Nickel-liposomes can also be used to study disease associated mutations in vitro. An activating mutation in EGFR, L858R, has been found in lung cancer patients who are never-smokers, and this mutation is associated with a markedly enhanced response to EGFR-targeted tyrosine kinase inhibitor drugs (44,–46). Assaying this mutation using nickel-liposomes demonstrated that EGFR L858R kinase domain has an ~20-fold increase in catalytic efficiency (kcat/Km) as compared with WT EGFR kinase (18). In addition, using the dimeric and activated form of tyrosine kinases in small molecule inhibitor screens opens up many important pharmacological and pharmaceutical possibilities. The affinity and detailed structure-activity relationship of inhibitors for the dimeric state of the kinases could be directly probed. Screens for inhibitors of kinase dimerization can also be constructed. Of course, adequate controls to evaluate for effects of lipophilic, small molecules partitioning into liposomes would need to be included.
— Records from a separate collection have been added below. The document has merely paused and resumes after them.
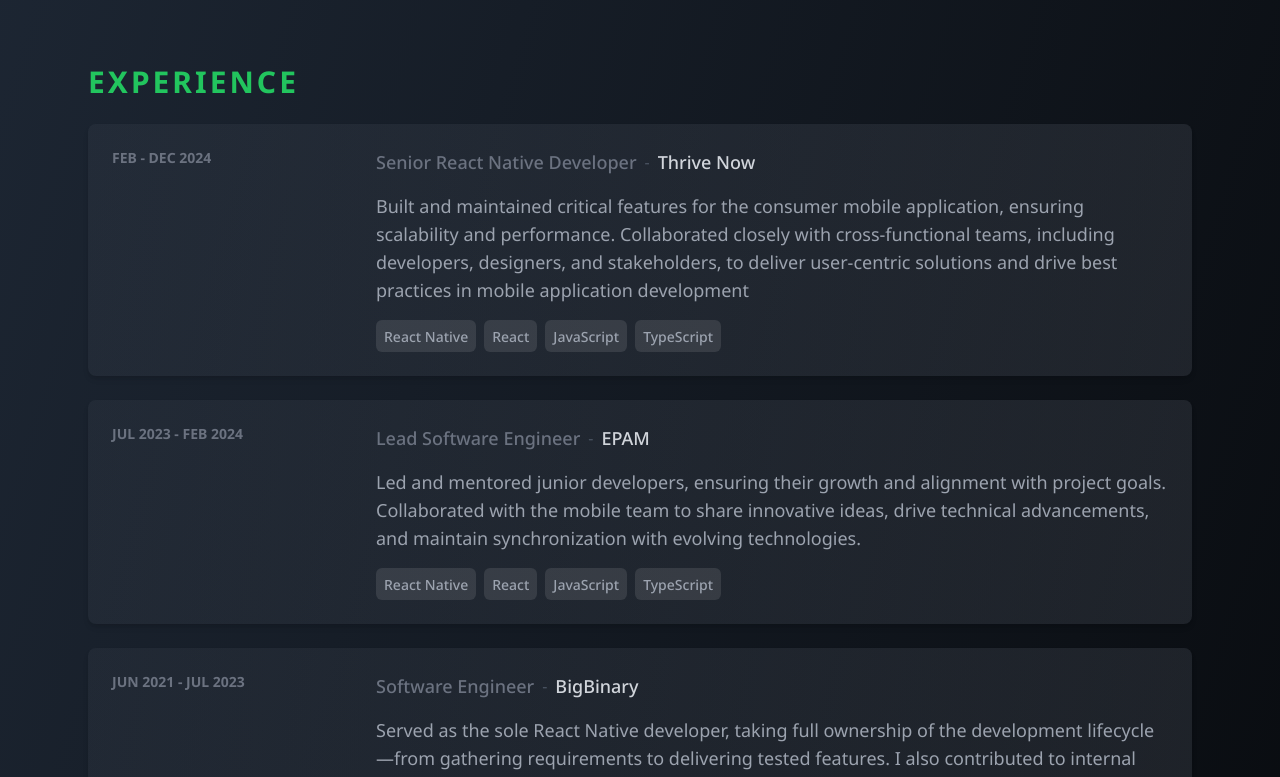
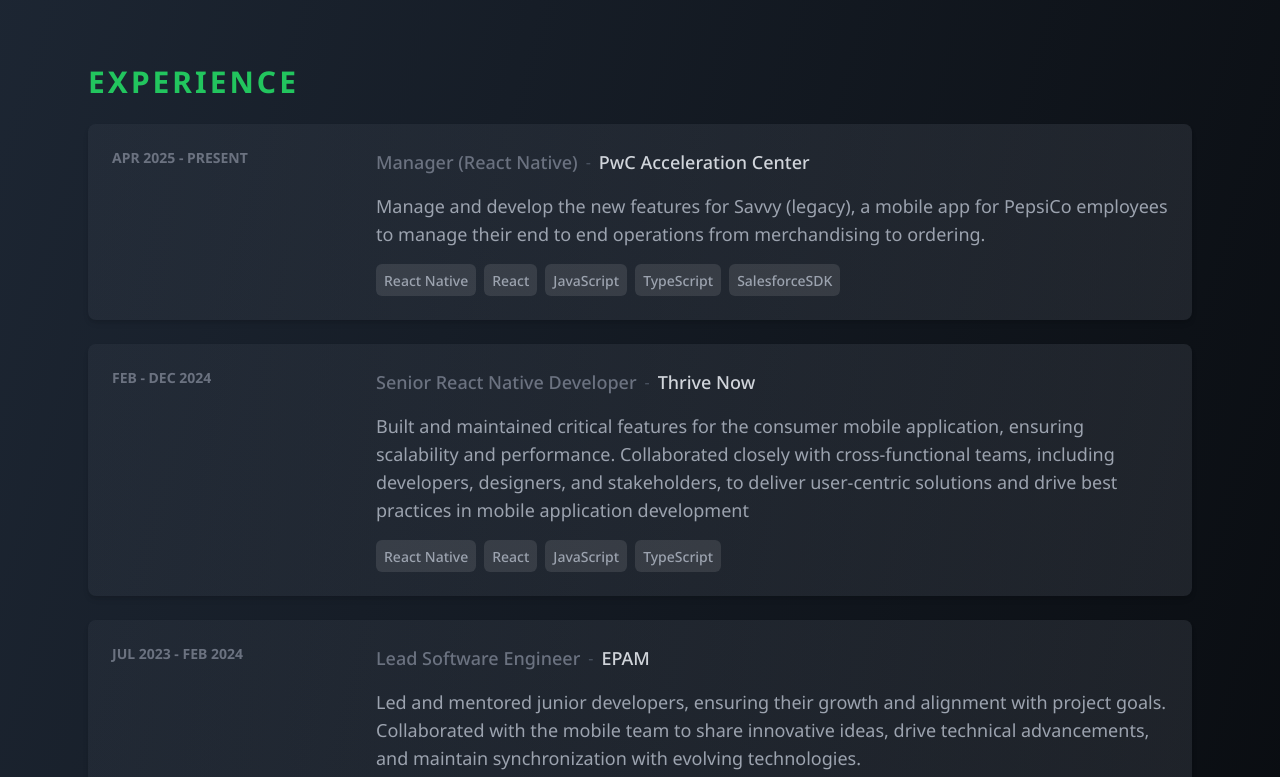
Before and after one commit to chiragbhaiji/meet-me, a Next.js app: page / in a window 1280 px wide. Shown: the part 724-1501 px from the top of the page. Built offline with nearby package versions, Linux system fonts and the light colour scheme.

Commit message:
Add latest exp

```diff
--- a/app/constants/data.js
+++ b/app/constants/data.js
@@ -5,7 +5,7 @@
   currentRole: "Software Engineer",
   shortBio: "Crafting web and mobile experiences from your brightest ideas.",
   resumeUrl:
-    "https://drive.google.com/uc?export=download&id=1MjR2gp9EwkCEJip7WLZGWseZK79UZPzt",
+    "https://drive.google.com/uc?export=download&id=1Gob-wMfHDUPQ_AhXR-Tbnvp473HdJslH",
   socialLinks: [
     {
       name: "LinkedIn",
@@ -22,6 +22,25 @@
 With over a decade of experience, I’ve worked across diverse environments—from start-ups to established organizations—leading teams, architecting scalable solutions, and managing clients to ensure their requirements are understood and delivered effectively. My ability to bridge the gap between technical and business needs has been key to delivering impactful, high-performance applications.
 Outside of work, I enjoy listening to music, watching comedy shows, and traveling, drawing inspiration from new experiences and cultures to bring fresh perspectives to my work.`,
   experiences: [
+    {
+      company: {
+        name: "PwC Acceleration Center",
+        url: "https://jobs-ta.pwc.com/global/en/ACs-in-India-Career-Site",
+      },
+      role: "Manager (React Native)",
+      duration: {
+        start: "2025-04-02",
+      },
+      description:
+        "Manage and develop the new features for Savvy (legacy), a mobile app for PepsiCo employees to manage their end to end operations from merchandising to ordering.",
+      skillsUsed: [
+        "React Native",
+        "React",
+        "JavaScript",
+        "TypeScript",
+        "SalesforceSDK",
+      ],
+    },
     {
       company: {
         name: "Thrive Now",
```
In conclusion, this nickel-chelating lipid-liposome system is potentially applicable to the study of many membrane-associated proteins and protein domains. We demonstrate that Her4 and Her2/neu kinase domains dimerize and become activated upon binding to the nickel-liposomes. This system is used to induce the formation of ErbB kinase domain heterodimers in vitro. The Her3 kinase domain is found to readily activate Her2/neu but to be a poor activator of Her4, which differs from the prediction made by the asymmetric dimer model, and we observed that mutating Her3 residues 952–954 to the corresponding sequence in Her4 increased the ability of Her3 to activate Her4. This ability to study ErbB heterodimerization in vitro is a unique feature of the nickel-liposome system and offers significant future potential for analyzing the function of the entire intracellular half of the EGFR-ErbB family of receptor-tyrosine kinases.
We thank Linda Pike, Daniel J. Leahy, Philip A. Cole, and Aruna Sathyamurthy for critical reading of the manuscript.
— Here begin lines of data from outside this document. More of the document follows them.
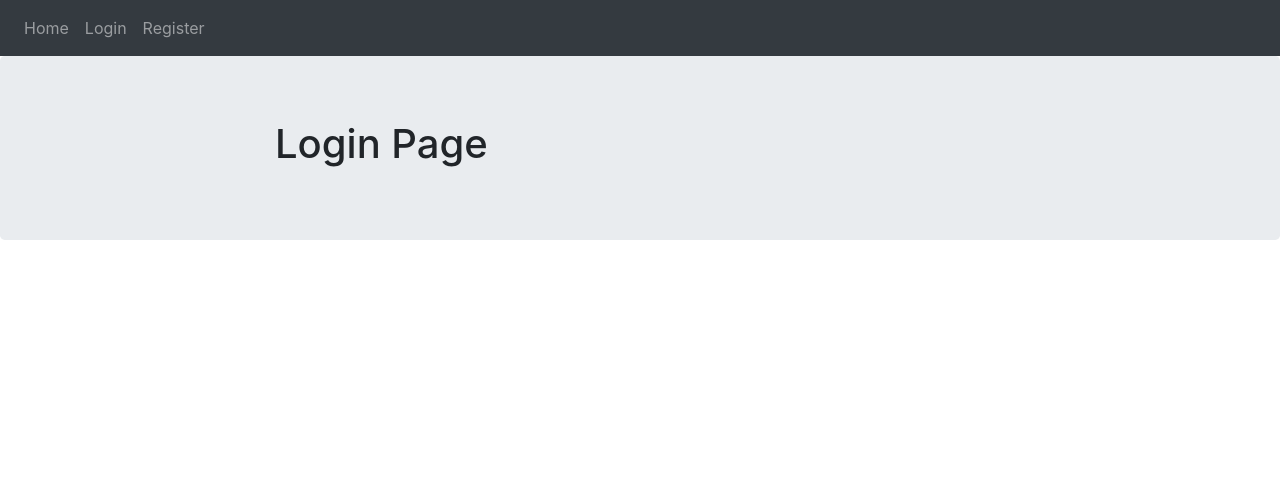
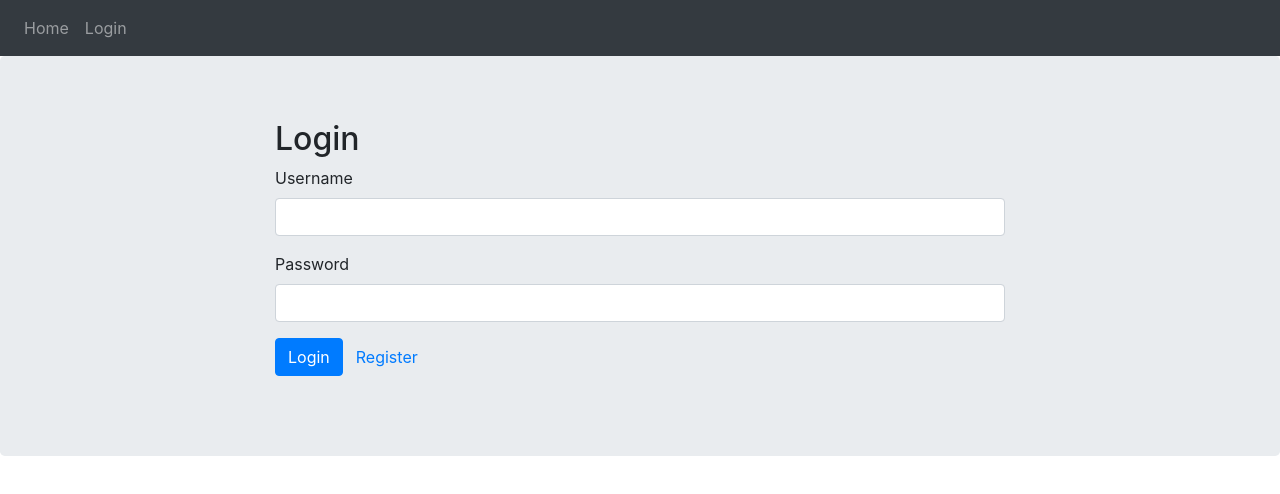
Before and after one commit to nvgiang2212/Module4-AppMusic-FE, an Angular app: page /login in a window 1280 px wide. Shown: the top 494 px of the page. Built offline with nearby package versions, Linux system fonts and the light colour scheme.

Commit message:
add guard routes

```diff
--- a/src/app/app-routing.module.ts
+++ b/src/app/app-routing.module.ts
@@ -3,10 +3,11 @@ import { Routes, RouterModule } from '@angular/router';
 import {HomeComponent} from './home/home.component';
 import {LoginComponent} from './login/login.component';
 import {RegisterComponent} from './register/register.component';
+import {AuthGuard} from './guards/auth.guard';
 
 
 const routes: Routes = [
-  {path: '', component: HomeComponent},
+  {path: '', component: HomeComponent, canActivate: [AuthGuard]},
   {path: 'login', component: LoginComponent},
   {path: 'register', component: RegisterComponent},
   // otherwise redirect to Home
--- a/src/app/app.component.html
+++ b/src/app/app.component.html
@@ -3,7 +3,6 @@
   <div class="navbar-nav">
     <a class="nav-item nav-link" routerLink="/">Home</a>
     <a class="nav-item nav-link" routerLink="/login">Login</a>
-    <a class="nav-item nav-link" routerLink="/register">Register</a>
   </div>
 </nav>
 
--- a/src/app/app.component.ts
+++ b/src/app/app.component.ts
@@ -1,4 +1,6 @@
-import { Component } from '@angular/core';
+import {Component} from '@angular/core';
+import {Router} from '@angular/router';
+import {AuthenticationService} from './services/authentication.service';
 
 @Component({
   selector: 'app-root',
@@ -6,5 +8,17 @@ import { Component } from '@angular/core';
   styleUrls: ['./app.component.scss']
 })
 export class AppComponent {
+  currentUser: any;
+
+  constructor(
+    private router: Router,
+    private authenticationService: AuthenticationService
+  ) {
+    this.authenticationService.currentUser.subscribe(x => this.currentUser = x);
+  }
+  logout() {
+    this.authenticationService.logout();
+    this.router.navigate(['/login']);
+  }
   title = 'angular-login-logout-register-auth';
 }
--- a/src/app/app.module.ts
+++ b/src/app/app.module.ts
@@ -8,6 +8,8 @@ import { HomeComponent } from './home/home.component';
 import { LoginComponent } from './login/login.component';
 import { RegisterComponent } from './register/register.component';
 import {fakeBackendProvider} from './helpers/fake-backend';
+import {ReactiveFormsModule} from '@angular/forms';
+import {HttpClientModule} from '@angular/common/http';
 
 @NgModule({
   declarations: [
@@ -19,7 +21,9 @@ import {fakeBackendProvider} from './helpers/fake-backend';
   ],
   imports: [
     BrowserModule,
-    AppRoutingModule
+    AppRoutingModule,
+    ReactiveFormsModule,
+    HttpClientModule
   ],
   providers: [
     fakeBackendProvider
--- a/src/app/guards/auth.guard.ts
+++ b/src/app/guards/auth.guard.ts
@@ -1,15 +1,26 @@
 import {Injectable} from '@angular/core';
-import {ActivatedRouteSnapshot, CanActivate, RouterStateSnapshot, UrlTree} from '@angular/router';
+import {ActivatedRouteSnapshot, CanActivate, Router, RouterStateSnapshot, UrlTree} from '@angular/router';
 import {Observable} from 'rxjs';
+import {AuthenticationService} from '../services/authentication.service';
 
 @Injectable({
   providedIn: 'root'
 })
 export class AuthGuard implements CanActivate {
-  constructor() {
-  }
+  constructor(
+    private router: Router,
+    private authenticationService: AuthenticationService
+  ) {}
 
-  canActivate(route: ActivatedRouteSnapshot, state: RouterStateSnapshot): Observable<boolean | UrlTree> | Promise<boolean | UrlTree> | boolean | UrlTree {
-    return undefined;
+  canActivate(route: ActivatedRouteSnapshot, state: RouterStateSnapshot) {
+    const currentUser = this.authenticationService.currentUserValue;
+    if (currentUser) {
+      // authorised so return true
+      return true;
+    }
+
+    // not logged in so redirect to login page with the return url
+    this.router.navigate(['/login'], { queryParams: { returnUrl: state.url }});
+    return false;
   }
 }
--- a/src/app/login/login.component.html
+++ b/src/app/login/login.component.html
@@ -1 +1,25 @@
-<h1>Login Page</h1>
+<div *ngIf="error" class="alert alert-danger">{{error}}</div>
+<h2>Login</h2>
+<form [formGroup]="loginForm" (ngSubmit)="onSubmit()">
+  <div class="form-group">
+    <label for="username">Username</label>
+    <input type="text" formControlName="username" class="form-control" [ngClass]="{ 'is-invalid': submitted && f.username.errors }" />
+    <div *ngIf="submitted && f.username.errors" class="invalid-feedback">
+      <div *ngIf="f.username.errors.required">Username is required</div>
+    </div>
+  </div>
+  <div class="form-group">
+    <label for="password">Password</label>
+    <input type="password" formControlName="password" class="form-control" [ngClass]="{ 'is-invalid': submitted && f.password.errors }" />
+    <div *ngIf="submitted && f.password.errors" class="invalid-feedback">
+      <div *ngIf="f.password.errors.required">Password is required</div>
+    </div>
+  </div>
+  <div class="form-group">
+    <button [disabled]="loading" class="btn btn-primary">
+      <span *ngIf="loading" class="spinner-border spinner-border-sm mr-1"></span>
+      Login
+    </button>
+    <a routerLink="/register" class="btn btn-link">Register</a>
+  </div>
+</form>
--- a/src/app/login/login.component.ts
+++ b/src/app/login/login.component.ts
@@ -1,4 +1,8 @@
 import { Component, OnInit } from '@angular/core';
+import {FormBuilder, FormGroup, Validators} from '@angular/forms';
+import {ActivatedRoute, Router} from '@angular/router';
+import {AuthenticationService} from '../services/authentication.service';
+import {first} from 'rxjs/operators';
 
 @Component({
   selector: 'app-login',
@@ -7,9 +11,55 @@ import { Component, OnInit } from '@angular/core';
 })
 export class LoginComponent implements OnInit {
 
-  constructor() { }
+  loginForm: FormGroup;
+  loading: boolean;
+  submitted: boolean;
+  returnUrl: string;
+  error: string;
+
+  constructor(
+    private formBuilder: FormBuilder,
+    private route: ActivatedRoute,
+    private router: Router,
+    private authenticationService: AuthenticationService
+  ) {
+    // redirect to home if already logged in
+    if (this.authenticationService.currentUserValue) {
+      this.router.navigate(['/']);
+    }
+  }
 
   ngOnInit() {
+    this.loginForm = this.formBuilder.group({
+      username: ['', Validators.required],
+      password: ['', Validators.required]
+    });
+
+    // get return url from route parameters or default to '/'
+    this.returnUrl = this.route.snapshot.queryParams.returnUrl || '/';
   }
 
+  // convenience getter for easy access to form fields
+  get f() { return this.loginForm.controls; }
+
+  onSubmit() {
+    this.submitted = true;
+
+    // stop here if form is invalid
+    if (this.loginForm.invalid) {
+      return;
+    }
+
+    this.loading = true;
+    this.authenticationService.login(this.f.username.value, this.f.password.value)
+      .pipe(first())
+      .subscribe(
+        data => {
+          this.router.navigate([this.returnUrl]);
+        },
+        error => {
+          this.error = error;
+          this.loading = false;
+        });
+  }
 }
--- a/src/app/register/register.component.ts
+++ b/src/app/register/register.component.ts
@@ -1,4 +1,4 @@
-import { Component, OnInit } from '@angular/core';
+import {Component, OnInit} from '@angular/core';
 
 @Component({
   selector: 'app-register',
@@ -6,10 +6,10 @@ import { Component, OnInit } from '@angular/core';
   styleUrls: ['./register.component.scss']
 })
 export class RegisterComponent implements OnInit {
+  constructor() {
+  }
 
-  constructor() { }
-
-  ngOnInit() {
+  ngOnInit(): void {
   }
 
 }
--- a/src/app/services/authentication.service.ts
+++ b/src/app/services/authentication.service.ts
@@ -1,9 +1,35 @@
-import { Injectable } from '@angular/core';
+import {Injectable} from '@angular/core';
+import {BehaviorSubject, config, Observable} from 'rxjs';
+import {HttpClient} from '@angular/common/http';
+import {map} from 'rxjs/operators';
 
 @Injectable({
   providedIn: 'root'
 })
 export class AuthenticationService {
+  private currentUserSubject: BehaviorSubject<any>;
+  public currentUser: Observable<any>;
 
-  constructor() { }
+  constructor(private http: HttpClient) {
+    this.currentUserSubject = new BehaviorSubject<any>(JSON.parse(localStorage.getItem('currentUser')));
+    this.currentUser = this.currentUserSubject.asObservable();
+  }
+
+  public get currentUserValue() {
+    return this.currentUserSubject.value;
+  }
+
+  login(username, password) {
+    return this.http.post<any>(`${config.Promise}/users/authenticate`, {username, password})
+      .pipe(map(user => {
+        localStorage.setItem('currentUser', JSON.stringify(user));
+        this.currentUserSubject.next(user);
+        return user;
+      }));
+  }
+
+  logout() {
+    localStorage.removeItem('currentUser');
+    this.currentUserSubject.next(null);
+  }
 }
```
Also changed, not shown: src/app/helpers/error.interceptor.ts (+24 -0 lines), src/app/helpers/jwt.interceptor.ts (+24 -0 lines).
A crystal structure of the Her3 kinase domain has been recently published (Jura, N., Shan, Y., Cao, X., Shaw, D. E., and Kuriyan, J. (2009) Proc. Natl. Acad. Sci. U.S.A. 106, 21608–21613). Review of this crystal structure (Protein Data Bank code 3KEX) shows that Her3 residues Asp-951, Asn-953, and Ile-954 are surface-exposed.
3The abbreviations used are: